• [Exercise goal]: Please filter the data down to the lines that include the word "saved" and copy them.

• [Data for processing]:
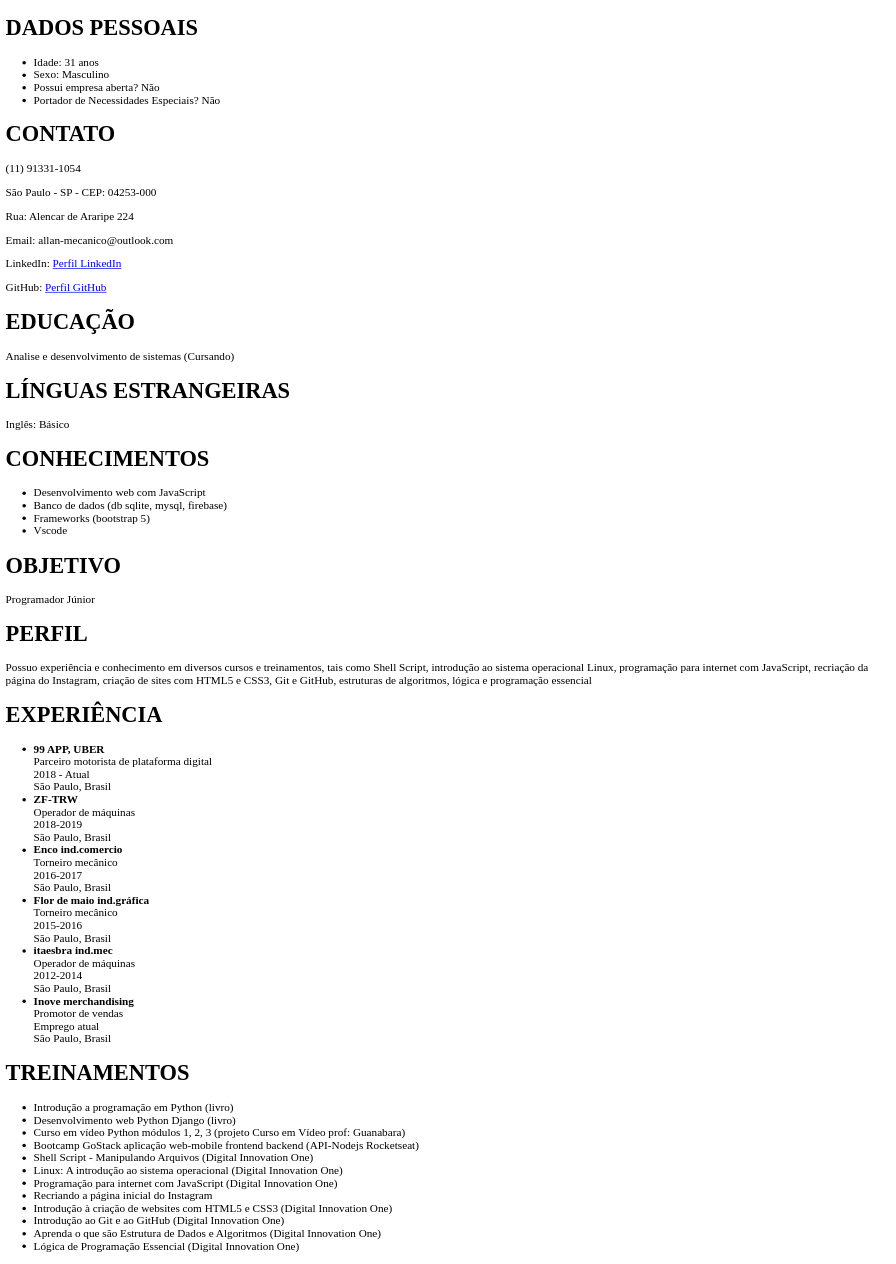
Repository: alfredo-allan/Portfolio
Page: curriculo.html
These files come from the project's save history. The page is drawn as it stood at one moment and after a run of saves; the edit follows.
The browser window is 1280 px wide. The pictures show the whole page, at 70% of full size.

Above is the page before, as saved 2024-03-20 14:45:36.

After the next 3 saves:
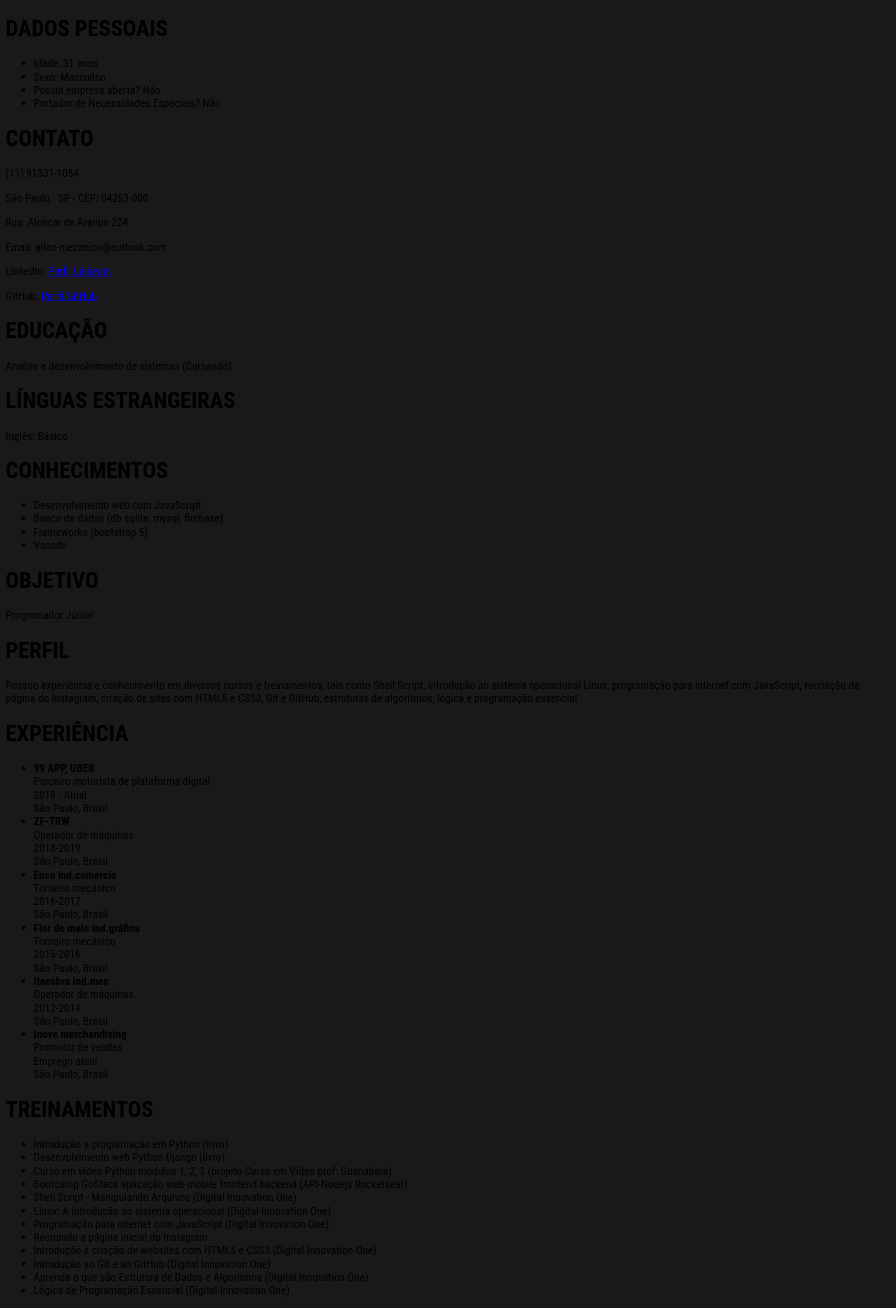
The 3 saves are shown as one change because they came seconds apart.
The last was saved 26 s later.
--- a/curriculo.html
+++ b/curriculo.html
@@ -5,7 +5,7 @@
 	<meta charset="UTF-8">
 	<meta http-equiv="X-UA-Compatible" content="IE=edge">
 	<meta name="viewport" content="width=device-width, initial-scale=1.0">
-	<script></script>
+	<link rel="stylesheet" href="./src/assets/styles/home.css" />
 	<title>Curriculum Vitae - Alfredo Allan Teixeira Sousa</title>
 </head>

• [Your response]:
Above is the page before, as saved 2024-03-20 14:45:36.
The last was saved 26 s later.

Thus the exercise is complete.